To do:
Look through the data below, and copy each line that carries the word "string".
***
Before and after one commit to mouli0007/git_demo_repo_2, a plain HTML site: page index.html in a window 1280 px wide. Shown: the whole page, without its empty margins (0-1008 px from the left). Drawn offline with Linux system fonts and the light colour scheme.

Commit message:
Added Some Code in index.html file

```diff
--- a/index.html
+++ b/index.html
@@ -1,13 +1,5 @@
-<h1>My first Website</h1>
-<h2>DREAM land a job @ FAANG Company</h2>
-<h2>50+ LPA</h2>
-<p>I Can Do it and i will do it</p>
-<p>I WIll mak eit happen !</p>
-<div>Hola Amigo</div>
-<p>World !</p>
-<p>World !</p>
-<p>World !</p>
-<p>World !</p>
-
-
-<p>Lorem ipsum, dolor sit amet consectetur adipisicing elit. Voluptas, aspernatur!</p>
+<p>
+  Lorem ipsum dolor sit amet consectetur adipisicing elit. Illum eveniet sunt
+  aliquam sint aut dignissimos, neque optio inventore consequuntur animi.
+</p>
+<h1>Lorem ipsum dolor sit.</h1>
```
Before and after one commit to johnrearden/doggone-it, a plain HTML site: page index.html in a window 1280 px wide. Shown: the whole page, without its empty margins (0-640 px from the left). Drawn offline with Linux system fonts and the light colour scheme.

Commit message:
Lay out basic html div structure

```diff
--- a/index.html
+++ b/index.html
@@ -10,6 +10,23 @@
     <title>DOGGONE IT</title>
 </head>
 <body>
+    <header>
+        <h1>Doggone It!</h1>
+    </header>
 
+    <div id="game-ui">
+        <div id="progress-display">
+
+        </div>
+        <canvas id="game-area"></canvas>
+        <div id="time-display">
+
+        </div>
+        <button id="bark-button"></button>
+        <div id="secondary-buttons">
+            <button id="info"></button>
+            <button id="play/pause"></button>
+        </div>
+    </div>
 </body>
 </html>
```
***
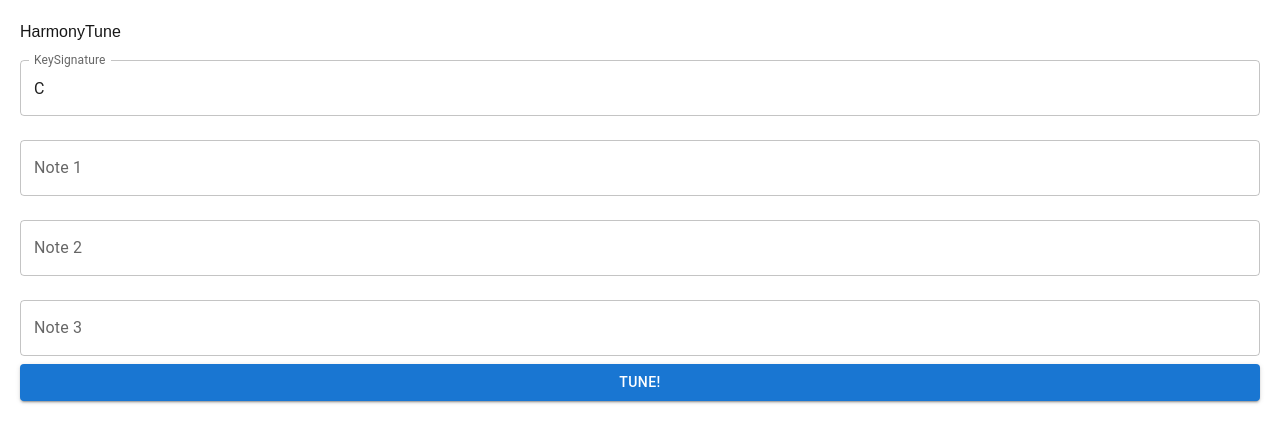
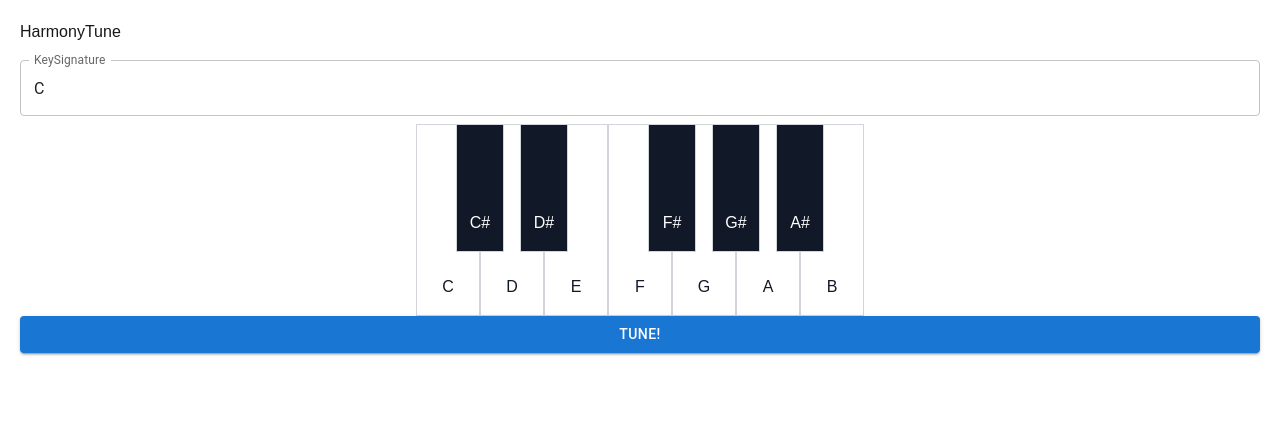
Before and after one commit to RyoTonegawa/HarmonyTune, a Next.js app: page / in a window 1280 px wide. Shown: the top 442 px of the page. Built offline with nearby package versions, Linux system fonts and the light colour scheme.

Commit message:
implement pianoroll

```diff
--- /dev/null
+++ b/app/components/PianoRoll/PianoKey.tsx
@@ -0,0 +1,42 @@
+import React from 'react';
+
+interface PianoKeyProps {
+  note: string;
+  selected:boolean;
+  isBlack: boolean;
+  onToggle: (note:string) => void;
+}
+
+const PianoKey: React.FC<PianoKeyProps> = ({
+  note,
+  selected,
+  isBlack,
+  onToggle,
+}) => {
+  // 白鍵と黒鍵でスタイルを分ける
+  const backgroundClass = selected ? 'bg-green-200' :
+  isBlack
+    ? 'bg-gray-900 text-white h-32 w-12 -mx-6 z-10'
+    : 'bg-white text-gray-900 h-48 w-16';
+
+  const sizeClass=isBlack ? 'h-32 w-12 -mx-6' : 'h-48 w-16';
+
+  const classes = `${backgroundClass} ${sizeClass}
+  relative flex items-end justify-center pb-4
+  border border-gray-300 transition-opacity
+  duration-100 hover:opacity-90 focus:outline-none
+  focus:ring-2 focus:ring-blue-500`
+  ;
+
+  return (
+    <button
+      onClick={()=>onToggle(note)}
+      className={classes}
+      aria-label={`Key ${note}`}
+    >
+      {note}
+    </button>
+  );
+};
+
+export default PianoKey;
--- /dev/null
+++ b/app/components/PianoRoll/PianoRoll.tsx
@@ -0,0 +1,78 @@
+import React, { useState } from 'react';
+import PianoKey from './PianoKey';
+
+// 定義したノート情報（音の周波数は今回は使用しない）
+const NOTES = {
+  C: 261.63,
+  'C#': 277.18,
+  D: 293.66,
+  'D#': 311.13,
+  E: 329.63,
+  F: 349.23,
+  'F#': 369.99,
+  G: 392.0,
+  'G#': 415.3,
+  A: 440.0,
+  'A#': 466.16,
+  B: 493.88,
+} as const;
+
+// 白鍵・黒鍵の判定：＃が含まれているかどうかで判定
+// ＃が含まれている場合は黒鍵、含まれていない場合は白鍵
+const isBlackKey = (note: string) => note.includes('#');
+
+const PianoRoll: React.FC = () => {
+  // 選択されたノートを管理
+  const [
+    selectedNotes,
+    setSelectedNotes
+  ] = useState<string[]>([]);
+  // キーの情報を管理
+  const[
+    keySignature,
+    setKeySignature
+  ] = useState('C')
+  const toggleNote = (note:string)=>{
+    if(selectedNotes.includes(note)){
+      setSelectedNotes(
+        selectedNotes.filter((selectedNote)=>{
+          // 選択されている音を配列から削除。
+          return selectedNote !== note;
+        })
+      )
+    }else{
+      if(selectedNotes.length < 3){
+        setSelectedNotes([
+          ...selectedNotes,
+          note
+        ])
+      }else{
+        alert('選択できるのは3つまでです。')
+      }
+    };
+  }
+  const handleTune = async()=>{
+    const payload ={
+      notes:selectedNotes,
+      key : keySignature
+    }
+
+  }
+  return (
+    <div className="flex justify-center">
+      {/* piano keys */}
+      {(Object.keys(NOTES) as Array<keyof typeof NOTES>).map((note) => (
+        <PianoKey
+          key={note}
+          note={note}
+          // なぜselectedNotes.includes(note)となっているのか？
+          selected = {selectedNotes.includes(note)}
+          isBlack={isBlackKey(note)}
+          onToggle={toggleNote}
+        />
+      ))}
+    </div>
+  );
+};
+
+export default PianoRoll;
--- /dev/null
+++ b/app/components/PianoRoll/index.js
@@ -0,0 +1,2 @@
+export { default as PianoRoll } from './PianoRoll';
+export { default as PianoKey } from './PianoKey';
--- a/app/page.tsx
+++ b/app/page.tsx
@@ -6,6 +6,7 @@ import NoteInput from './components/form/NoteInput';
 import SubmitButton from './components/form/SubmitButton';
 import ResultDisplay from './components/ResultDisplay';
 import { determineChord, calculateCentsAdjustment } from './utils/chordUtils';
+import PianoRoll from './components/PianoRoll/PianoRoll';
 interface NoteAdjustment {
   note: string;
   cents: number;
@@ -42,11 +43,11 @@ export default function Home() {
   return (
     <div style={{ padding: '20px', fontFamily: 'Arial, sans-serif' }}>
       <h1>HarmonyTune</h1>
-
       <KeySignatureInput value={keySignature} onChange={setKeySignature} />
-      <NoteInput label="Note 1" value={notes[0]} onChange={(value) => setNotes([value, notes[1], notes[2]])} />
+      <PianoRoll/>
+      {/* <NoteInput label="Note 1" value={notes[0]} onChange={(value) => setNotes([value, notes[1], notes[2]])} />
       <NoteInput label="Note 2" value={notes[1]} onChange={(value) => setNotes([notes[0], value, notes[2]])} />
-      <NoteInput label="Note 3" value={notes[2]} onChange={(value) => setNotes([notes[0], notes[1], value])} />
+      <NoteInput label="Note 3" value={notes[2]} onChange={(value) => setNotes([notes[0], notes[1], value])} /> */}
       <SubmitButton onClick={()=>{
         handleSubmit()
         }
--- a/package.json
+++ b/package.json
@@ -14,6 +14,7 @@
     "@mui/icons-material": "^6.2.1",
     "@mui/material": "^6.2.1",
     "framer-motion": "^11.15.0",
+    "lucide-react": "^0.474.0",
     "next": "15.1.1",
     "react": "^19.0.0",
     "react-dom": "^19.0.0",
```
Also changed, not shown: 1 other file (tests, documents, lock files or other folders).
***
Task answer:
+  note: string;
+  onToggle: (note:string) => void;
+const isBlackKey = (note: string) => note.includes('#');
+  ] = useState<string[]>([]);
+  const toggleNote = (note:string)=>{
   note: string;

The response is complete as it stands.